• Given information:
- - - - -
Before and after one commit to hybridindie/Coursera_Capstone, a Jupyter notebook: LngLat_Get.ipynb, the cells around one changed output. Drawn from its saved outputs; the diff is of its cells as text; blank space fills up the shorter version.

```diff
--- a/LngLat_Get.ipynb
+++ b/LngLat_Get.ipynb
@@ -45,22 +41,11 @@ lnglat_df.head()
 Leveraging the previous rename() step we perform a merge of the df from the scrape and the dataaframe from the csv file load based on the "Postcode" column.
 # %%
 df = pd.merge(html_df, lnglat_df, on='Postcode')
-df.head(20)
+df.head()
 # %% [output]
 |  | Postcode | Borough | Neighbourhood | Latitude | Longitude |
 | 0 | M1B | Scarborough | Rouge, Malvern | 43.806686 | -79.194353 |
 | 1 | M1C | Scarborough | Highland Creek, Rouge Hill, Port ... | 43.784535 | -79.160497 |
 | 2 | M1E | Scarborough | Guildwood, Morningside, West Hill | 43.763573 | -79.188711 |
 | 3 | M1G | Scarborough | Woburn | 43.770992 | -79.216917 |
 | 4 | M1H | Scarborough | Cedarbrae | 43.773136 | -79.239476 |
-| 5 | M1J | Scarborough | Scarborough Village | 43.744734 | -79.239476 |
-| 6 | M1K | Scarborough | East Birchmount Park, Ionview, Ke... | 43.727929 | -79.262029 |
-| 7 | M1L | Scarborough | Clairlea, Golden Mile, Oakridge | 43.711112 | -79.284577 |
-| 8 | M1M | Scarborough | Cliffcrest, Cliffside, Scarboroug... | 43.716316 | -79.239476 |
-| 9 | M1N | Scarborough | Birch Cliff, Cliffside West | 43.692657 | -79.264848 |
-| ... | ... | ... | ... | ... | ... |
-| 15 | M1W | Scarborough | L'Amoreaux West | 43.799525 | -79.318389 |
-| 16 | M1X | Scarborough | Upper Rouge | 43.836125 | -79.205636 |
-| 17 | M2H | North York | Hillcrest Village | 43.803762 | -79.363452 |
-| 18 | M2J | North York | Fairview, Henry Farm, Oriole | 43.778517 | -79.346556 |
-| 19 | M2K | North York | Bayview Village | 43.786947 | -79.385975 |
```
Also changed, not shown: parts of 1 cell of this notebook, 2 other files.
- - - - -
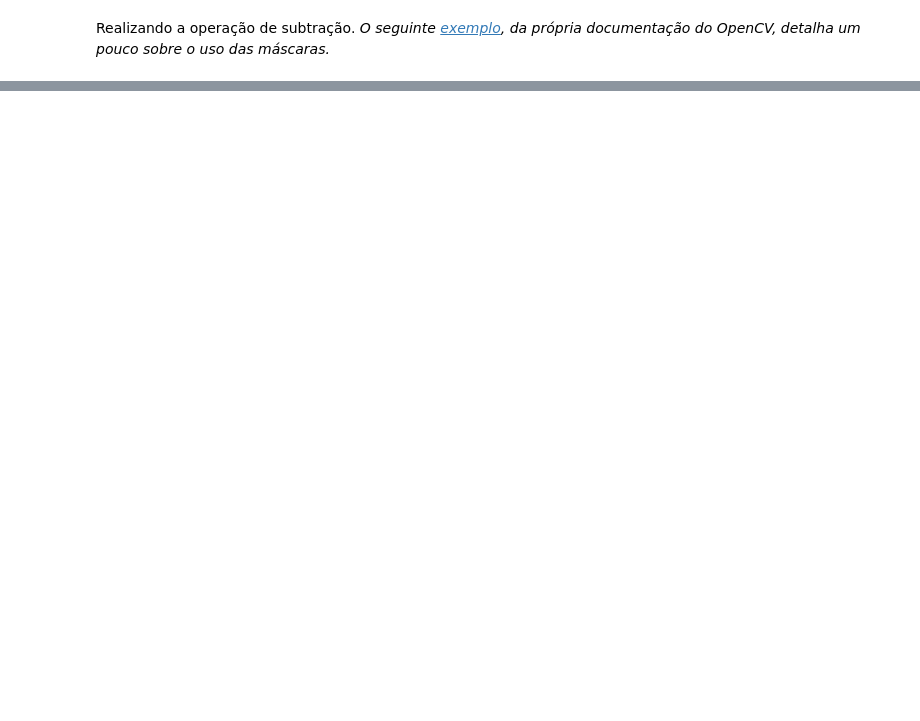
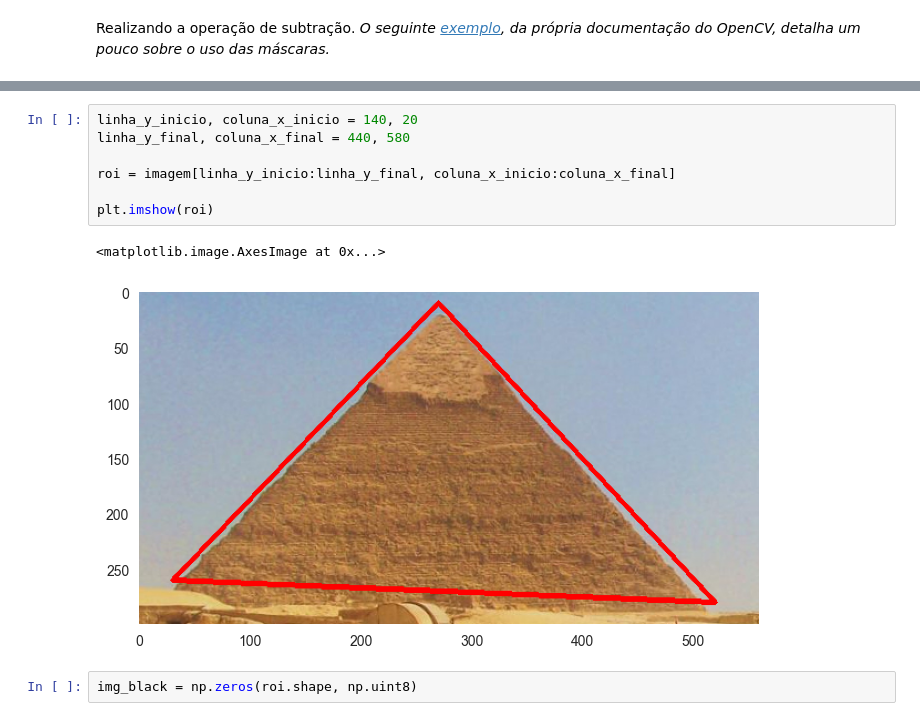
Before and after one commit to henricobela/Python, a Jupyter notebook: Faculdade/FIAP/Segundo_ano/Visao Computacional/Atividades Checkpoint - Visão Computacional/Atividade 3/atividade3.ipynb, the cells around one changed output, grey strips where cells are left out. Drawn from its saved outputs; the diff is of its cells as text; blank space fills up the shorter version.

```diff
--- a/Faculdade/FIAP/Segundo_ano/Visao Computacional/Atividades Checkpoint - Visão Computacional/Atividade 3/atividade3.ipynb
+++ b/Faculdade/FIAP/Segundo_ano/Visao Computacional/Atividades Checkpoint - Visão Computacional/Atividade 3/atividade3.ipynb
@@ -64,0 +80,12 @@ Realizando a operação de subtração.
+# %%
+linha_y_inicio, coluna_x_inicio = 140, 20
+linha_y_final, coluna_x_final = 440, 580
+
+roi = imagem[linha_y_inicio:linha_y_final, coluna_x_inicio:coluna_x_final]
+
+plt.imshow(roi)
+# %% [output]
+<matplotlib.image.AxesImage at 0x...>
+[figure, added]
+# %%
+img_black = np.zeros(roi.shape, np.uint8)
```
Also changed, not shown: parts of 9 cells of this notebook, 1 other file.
- - - - -
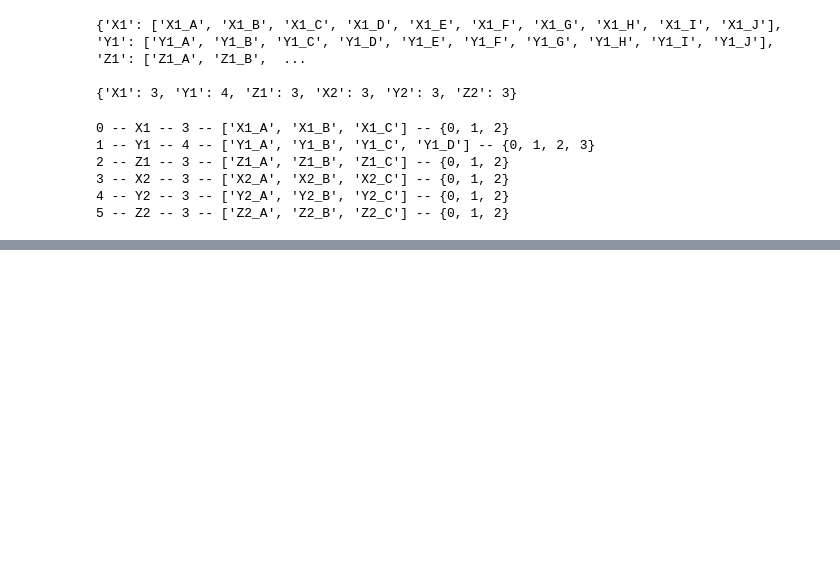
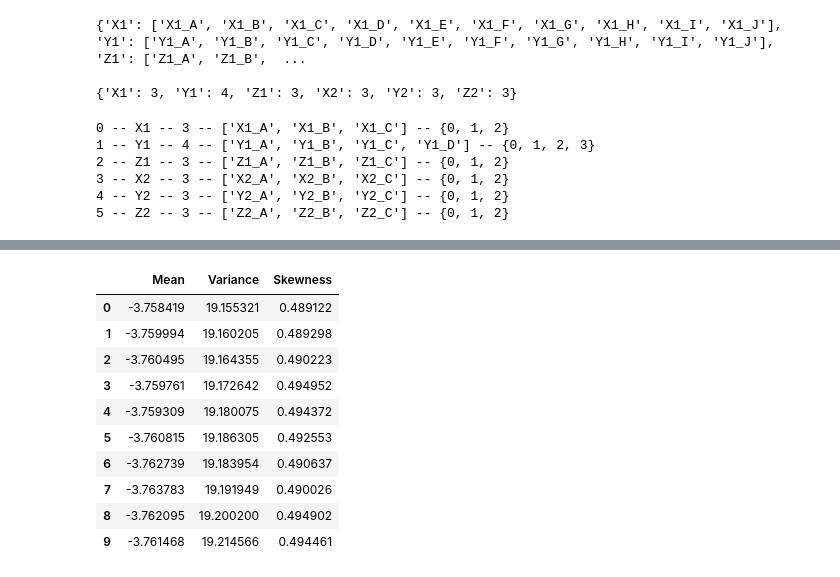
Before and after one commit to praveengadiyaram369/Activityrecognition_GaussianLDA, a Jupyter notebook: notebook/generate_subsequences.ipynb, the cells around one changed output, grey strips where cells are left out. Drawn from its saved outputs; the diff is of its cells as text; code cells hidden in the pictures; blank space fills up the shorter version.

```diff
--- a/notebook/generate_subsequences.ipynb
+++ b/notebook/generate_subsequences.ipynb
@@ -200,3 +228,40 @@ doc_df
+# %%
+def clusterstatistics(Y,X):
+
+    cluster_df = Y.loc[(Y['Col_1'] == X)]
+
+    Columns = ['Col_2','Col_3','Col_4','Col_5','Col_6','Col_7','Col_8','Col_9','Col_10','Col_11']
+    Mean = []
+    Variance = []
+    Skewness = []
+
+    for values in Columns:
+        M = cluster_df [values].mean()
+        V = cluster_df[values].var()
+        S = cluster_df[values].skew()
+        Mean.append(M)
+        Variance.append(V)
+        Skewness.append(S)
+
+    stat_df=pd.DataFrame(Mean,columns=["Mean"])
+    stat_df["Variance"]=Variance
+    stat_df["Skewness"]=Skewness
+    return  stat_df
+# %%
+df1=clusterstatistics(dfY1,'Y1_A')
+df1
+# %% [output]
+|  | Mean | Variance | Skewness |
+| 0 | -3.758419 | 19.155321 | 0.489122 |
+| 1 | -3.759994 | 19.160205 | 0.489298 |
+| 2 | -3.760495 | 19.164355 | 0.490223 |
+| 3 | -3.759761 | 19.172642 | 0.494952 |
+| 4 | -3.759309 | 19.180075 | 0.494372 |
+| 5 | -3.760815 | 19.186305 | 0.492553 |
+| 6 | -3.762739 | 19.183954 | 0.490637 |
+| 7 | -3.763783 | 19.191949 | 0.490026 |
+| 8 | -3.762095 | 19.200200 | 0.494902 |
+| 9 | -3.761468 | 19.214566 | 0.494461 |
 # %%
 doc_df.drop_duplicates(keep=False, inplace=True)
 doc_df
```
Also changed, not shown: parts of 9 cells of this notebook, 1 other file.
- - - - -
• Exercise brief: Every line above that includes "Variance" counts toward one total; give that total by itself.

• Task solution: 4